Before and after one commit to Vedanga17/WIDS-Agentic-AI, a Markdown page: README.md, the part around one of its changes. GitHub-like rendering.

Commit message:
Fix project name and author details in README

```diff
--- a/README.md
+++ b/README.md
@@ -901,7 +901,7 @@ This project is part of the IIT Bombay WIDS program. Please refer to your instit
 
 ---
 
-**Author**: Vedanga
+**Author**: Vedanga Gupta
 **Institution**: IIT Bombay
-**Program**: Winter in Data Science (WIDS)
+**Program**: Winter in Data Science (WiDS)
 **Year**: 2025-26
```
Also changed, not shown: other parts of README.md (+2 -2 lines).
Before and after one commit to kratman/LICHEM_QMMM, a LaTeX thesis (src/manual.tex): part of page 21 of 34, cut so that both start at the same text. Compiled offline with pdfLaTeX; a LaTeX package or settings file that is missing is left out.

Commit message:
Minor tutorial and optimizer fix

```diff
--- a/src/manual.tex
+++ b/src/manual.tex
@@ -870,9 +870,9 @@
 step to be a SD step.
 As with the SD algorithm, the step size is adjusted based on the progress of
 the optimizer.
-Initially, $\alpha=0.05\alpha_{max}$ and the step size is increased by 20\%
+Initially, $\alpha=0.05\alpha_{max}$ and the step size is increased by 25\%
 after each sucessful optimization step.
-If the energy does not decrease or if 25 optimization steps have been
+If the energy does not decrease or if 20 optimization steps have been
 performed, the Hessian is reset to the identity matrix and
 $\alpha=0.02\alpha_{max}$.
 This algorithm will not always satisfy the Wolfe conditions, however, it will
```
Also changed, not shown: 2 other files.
______________________________
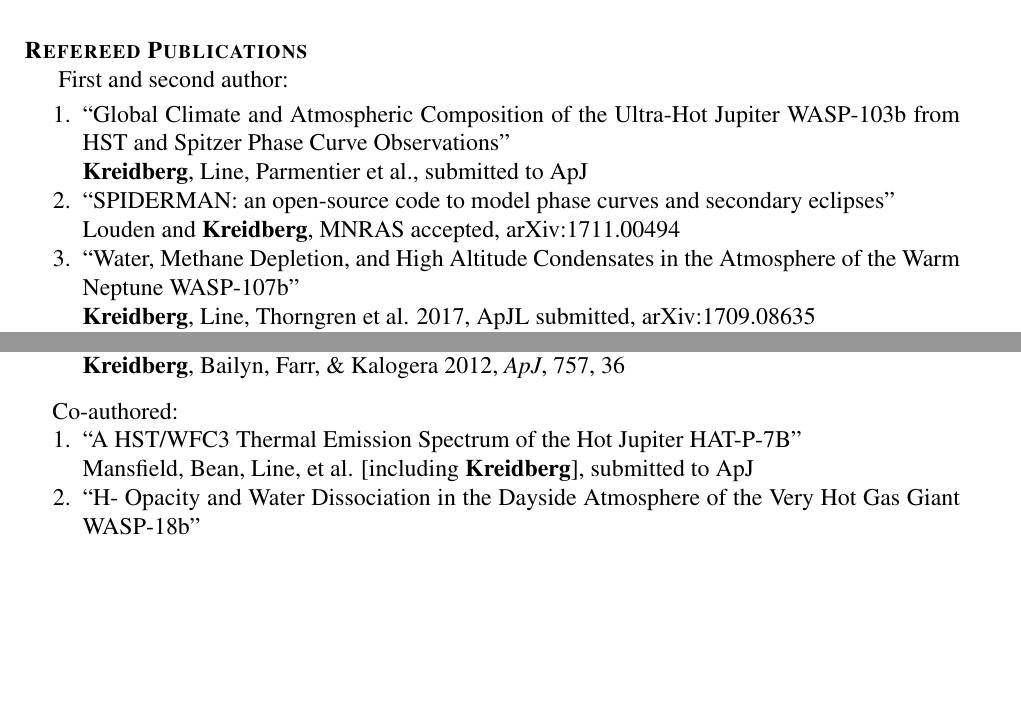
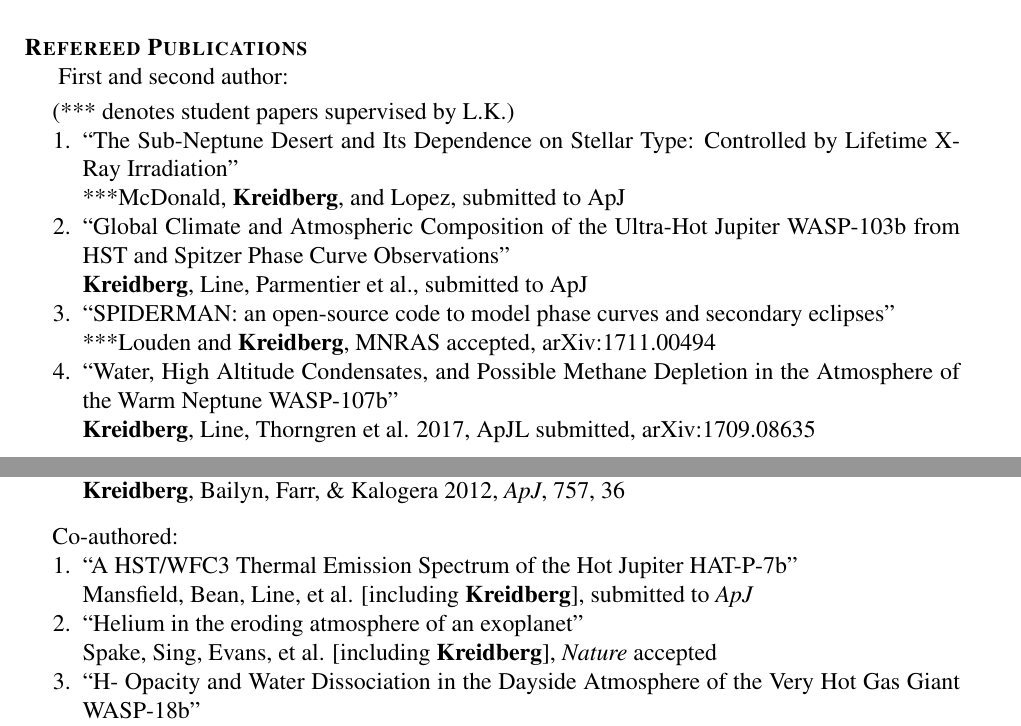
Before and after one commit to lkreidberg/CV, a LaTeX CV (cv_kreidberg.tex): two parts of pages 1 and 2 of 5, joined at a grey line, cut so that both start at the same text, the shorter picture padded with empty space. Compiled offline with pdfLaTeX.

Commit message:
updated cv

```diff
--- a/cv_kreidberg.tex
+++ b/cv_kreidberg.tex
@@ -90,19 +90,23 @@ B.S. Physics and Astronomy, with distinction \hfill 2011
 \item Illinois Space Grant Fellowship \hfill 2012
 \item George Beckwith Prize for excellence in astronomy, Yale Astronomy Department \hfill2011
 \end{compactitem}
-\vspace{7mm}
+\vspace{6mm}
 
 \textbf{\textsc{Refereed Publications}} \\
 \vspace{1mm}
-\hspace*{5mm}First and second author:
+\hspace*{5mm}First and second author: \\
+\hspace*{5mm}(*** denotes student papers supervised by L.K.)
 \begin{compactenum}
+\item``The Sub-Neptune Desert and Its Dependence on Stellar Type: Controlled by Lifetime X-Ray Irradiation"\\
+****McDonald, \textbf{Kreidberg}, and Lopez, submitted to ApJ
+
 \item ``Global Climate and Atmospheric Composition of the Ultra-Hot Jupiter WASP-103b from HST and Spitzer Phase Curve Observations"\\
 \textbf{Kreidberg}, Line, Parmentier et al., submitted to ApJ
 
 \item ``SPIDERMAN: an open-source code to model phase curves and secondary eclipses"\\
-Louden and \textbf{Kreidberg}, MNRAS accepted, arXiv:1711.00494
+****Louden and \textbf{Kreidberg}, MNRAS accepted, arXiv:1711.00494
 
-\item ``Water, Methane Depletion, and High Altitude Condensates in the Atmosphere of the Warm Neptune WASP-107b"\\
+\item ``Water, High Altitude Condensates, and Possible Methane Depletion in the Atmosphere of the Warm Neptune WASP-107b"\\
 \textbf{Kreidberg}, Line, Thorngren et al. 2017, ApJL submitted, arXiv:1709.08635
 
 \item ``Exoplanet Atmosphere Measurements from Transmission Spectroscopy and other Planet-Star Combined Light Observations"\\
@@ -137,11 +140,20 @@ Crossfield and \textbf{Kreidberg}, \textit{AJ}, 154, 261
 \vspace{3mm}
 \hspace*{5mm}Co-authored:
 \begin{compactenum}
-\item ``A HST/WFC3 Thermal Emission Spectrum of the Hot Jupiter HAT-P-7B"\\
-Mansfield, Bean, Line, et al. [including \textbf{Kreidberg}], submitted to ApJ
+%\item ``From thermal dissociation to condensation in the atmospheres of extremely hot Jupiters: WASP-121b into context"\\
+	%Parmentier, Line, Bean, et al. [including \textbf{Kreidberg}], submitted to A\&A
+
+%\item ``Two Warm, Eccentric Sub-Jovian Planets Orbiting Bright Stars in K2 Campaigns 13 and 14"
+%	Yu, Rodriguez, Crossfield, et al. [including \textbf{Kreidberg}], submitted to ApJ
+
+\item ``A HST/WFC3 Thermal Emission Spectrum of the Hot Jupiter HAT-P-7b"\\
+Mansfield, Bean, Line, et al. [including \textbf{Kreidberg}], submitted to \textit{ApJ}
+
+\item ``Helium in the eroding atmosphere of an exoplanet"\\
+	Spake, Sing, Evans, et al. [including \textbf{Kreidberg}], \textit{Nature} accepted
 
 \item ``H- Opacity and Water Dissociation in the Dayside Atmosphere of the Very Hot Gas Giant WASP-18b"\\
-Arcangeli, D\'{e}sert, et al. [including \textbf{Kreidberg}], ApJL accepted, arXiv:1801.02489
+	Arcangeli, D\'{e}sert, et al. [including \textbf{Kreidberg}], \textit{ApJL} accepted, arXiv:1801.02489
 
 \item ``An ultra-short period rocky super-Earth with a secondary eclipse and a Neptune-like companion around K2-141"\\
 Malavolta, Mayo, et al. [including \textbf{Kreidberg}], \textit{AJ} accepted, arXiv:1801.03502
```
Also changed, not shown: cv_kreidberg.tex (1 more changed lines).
______________________________
* **EXERCISE INSTRUCTIONS**:
Only lines with the word "submitted" are wanted, so copy each one from the records.

* **WRITTEN ANSWER**:
+****McDonald, \textbf{Kreidberg}, and Lopez, submitted to ApJ
 \textbf{Kreidberg}, Line, Parmentier et al., submitted to ApJ
 \textbf{Kreidberg}, Line, Thorngren et al. 2017, ApJL submitted, arXiv:1709.08635
-Mansfield, Bean, Line, et al. [including \textbf{Kreidberg}], submitted to ApJ
+	%Parmentier, Line, Bean, et al. [including \textbf{Kreidberg}], submitted to A\&A
+%	Yu, Rodriguez, Crossfield, et al. [including \textbf{Kreidberg}], submitted to ApJ
+Mansfield, Bean, Line, et al. [including \textbf{Kreidberg}], submitted to \textit{ApJ}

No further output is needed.